Assigned task
Would you copy out the following entries exactly, without any of the pictures?

Records for the task
- Opening Delimiter -

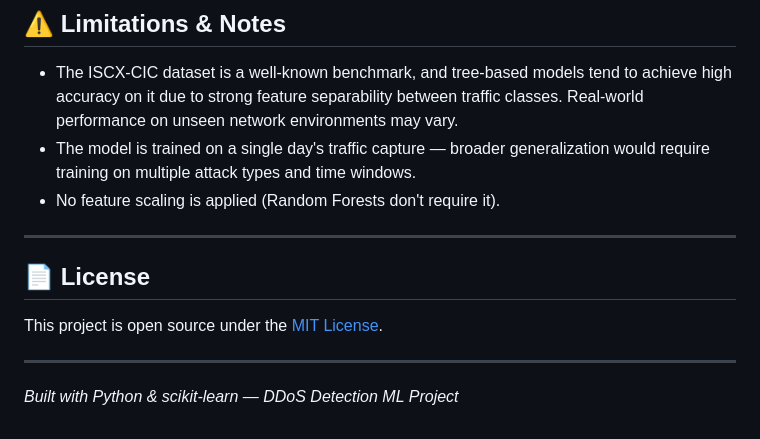
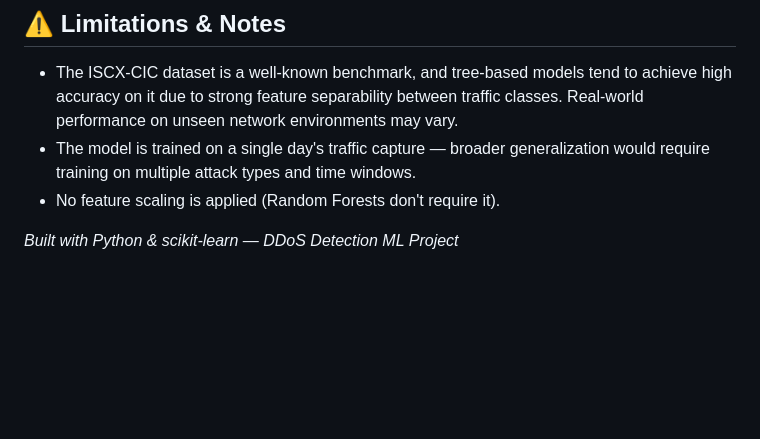
Before and after one commit to arsumziyan/DDos_Detection_ML, a Markdown page: README.md, the part around the change. Drawn GitHub-style; blank space fills up the shorter version.

```diff
--- a/README.md
+++ b/README.md
@@ -141,12 +141,4 @@ ddos-detection-ml/
 - The model is trained on a single day's traffic capture — broader generalization would require training on multiple attack types and time windows.
 - No feature scaling is applied (Random Forests don't require it).
 
----
-
-## 📄 License
-
-This project is open source under the [MIT License](LICENSE).
-
----
-
 *Built with Python & scikit-learn — DDoS Detection ML Project*
```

- Closing Delimiter -

Exercise solution
Before and after one commit to arsumziyan/DDos_Detection_ML, a Markdown page: README.md, the part around the change. Drawn GitHub-style; blank space fills up the shorter version.

```diff
--- a/README.md
+++ b/README.md
@@ -141,12 +141,4 @@ ddos-detection-ml/
 - The model is trained on a single day's traffic capture — broader generalization would require training on multiple attack types and time windows.
 - No feature scaling is applied (Random Forests don't require it).
 
----
-
-## 📄 License
-
-This project is open source under the [MIT License](LICENSE).
-
----
-
 *Built with Python & scikit-learn — DDoS Detection ML Project*
```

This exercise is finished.